The men advocating this living loved thing have a few years on me, and a similar history to mine of making things happen by their will, work ethic and manipulation (it's what we resort to when our insatiable egos demand to be fed). But, they've abandoned the planned and controlled life in favor of God's plan to for them to experience His unconditional love and joy through real relationship and surrender to His daily nudges to give love to others. They have my attention. I'm all ears.

I told God today that I appreciate all that He has orchestrated to give me an opportunity to come to the end of myself.

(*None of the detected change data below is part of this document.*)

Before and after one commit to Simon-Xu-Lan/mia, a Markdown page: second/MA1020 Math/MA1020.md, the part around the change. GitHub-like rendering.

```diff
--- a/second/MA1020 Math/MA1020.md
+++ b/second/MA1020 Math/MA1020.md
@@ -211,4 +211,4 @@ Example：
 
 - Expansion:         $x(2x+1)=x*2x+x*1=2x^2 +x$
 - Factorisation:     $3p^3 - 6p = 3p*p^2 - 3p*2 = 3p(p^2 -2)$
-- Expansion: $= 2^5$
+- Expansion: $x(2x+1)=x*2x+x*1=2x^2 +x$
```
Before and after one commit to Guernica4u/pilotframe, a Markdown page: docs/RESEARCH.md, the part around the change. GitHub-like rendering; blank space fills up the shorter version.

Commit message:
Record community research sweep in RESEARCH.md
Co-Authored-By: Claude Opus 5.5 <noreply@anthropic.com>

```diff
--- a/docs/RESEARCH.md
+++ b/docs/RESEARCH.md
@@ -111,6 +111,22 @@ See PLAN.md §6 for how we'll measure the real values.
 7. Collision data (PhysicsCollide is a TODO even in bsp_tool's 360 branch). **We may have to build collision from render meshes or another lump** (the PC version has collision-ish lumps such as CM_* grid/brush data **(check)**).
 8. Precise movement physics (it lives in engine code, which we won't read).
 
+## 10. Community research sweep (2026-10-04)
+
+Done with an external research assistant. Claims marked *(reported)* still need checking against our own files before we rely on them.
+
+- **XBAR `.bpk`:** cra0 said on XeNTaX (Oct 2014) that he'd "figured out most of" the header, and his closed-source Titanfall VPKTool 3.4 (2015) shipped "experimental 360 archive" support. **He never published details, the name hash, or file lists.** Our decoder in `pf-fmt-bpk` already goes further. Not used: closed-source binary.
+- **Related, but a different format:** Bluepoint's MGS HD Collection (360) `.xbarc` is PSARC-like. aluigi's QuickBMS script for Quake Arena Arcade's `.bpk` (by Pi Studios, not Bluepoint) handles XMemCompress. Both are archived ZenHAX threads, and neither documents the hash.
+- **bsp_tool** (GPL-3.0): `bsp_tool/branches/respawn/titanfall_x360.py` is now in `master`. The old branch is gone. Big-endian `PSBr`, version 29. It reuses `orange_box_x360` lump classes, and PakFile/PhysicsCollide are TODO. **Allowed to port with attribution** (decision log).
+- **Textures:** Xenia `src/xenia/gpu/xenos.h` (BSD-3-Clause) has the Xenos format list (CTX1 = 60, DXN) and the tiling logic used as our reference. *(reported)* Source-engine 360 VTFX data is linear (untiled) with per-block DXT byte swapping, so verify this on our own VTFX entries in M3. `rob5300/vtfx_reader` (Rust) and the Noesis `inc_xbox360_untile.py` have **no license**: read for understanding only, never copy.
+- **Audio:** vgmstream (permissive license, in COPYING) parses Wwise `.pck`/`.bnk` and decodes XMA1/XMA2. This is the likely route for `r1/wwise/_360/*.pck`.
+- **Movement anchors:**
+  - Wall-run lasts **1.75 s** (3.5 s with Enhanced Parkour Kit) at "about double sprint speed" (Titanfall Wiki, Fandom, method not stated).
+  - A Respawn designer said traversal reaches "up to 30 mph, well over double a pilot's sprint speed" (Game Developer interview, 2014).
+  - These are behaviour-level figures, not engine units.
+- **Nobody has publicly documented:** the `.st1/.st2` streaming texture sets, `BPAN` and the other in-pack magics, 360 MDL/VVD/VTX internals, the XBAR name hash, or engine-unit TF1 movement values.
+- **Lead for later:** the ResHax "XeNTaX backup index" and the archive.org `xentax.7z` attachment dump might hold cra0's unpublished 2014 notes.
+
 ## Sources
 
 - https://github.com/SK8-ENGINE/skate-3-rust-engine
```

Tastes of success early on threatened to addict me to activity in His name, but knowing that, He took it away as any good parent would do when they see their child inordinately impressed with a toy, activity or a friend. The opportunity in the wilderness of silence and inactivity is to simply enjoy relationship with Him in a way that isn't adulterated by concern or desire about what He can do or what He can give. With that in mind, I want the desert to last as long and be as uncomfortable as it needs to be. I really do want to learn to be content in all circumstances, and no longer subject to the undulations of happiness and pain that are mediated by "success" and "failure".

What is success, after all? Micah 6:8 comes to mind, "To give mercy, do justly and walk humbly with my God." To walk humbly with my God. Back to the garden; walking humbly with our God.

Lord, please continue to orchestrate our lives in way that we can get You. What might it profit us to gain the whole world and lose our souls? Nothing. You are the pearl of great price. You are everything, and I simply want to know you.

Continuing down the road, Jeff

1. Tom Wymore, one of my spiritual dads, www.tomwymore.blogspot.com
2. Wayne Jacobsen, www.lifestream.org, www.thegodjourney.com.

Forrest Feels Like Writing Again!

I feel like writing again. It's been four months of hiatus, and there are things I need to pen. Why? not necessarily for anyone else, although I'm going to let you in on what I'm thinking. No, mostly it's for me because I feel the pleasure of God when I write, and I understand things and retain what I've learned through reflection when I put them on a page. Are you like that too?

Some of you read my last Daily Grace and Truth devotional on January 26, 2009 when I compared my self-imposed sabbatical to Forrest Gump's cessation of running. Remember the movie? He runs, and runs, and runs, and increasing numbers of inspired followers run along and run behind. Then, in the middle of nowhere, U.S.A. he stops. The followers look quizzically at each other and then ask, "Why did you stop?" Forrest answers simply, "I don't feel like running anymore." Well that's what happened and it's been a good break. But my heart is calling me back to share a few more thoughts about my journey, and I hope in comments, emails, calls, etc. that you will share yours.

In a nutshell I am excited about the status of my journey to know God and to have a vibrant, real, satisfying and exciting relationship with Jesus. Honestly, I've been mad at God for not doing what I want Him to do, but thankfully He is breaking through with some truths about who He really is and how He really feels about me that is making all the difference to the point that what does or doesn't happen in terms of provisions for living or 'success' in ministry doesn't matter. What I am learning is this: He loves me. He always has and always will. What He allows and orchestrates in my life is part of the story He is writing for His Glory, and only He knows the script and the end. My part is to enjoy living loved so that I can live loving and love living. What I am learning about this is what I intend to post in this blog.

Are you on the journey?

The writing and speaking of several men has been instrumental for this segment of the journey: Wayne Jacobsen and Brad Cummings, www.thegodjourney.com (podcast), and books, especially "He Loves Me" (www.lifestream.org, free pdf or hardcopy), and Tom Wymore, www.tomwymore.blogspot.com.

I'm planning to write as God nudges me. That might be every few days or it might be several times a day. Not sure what He'll do, and that's part of the joy of the journey.

See you on the road,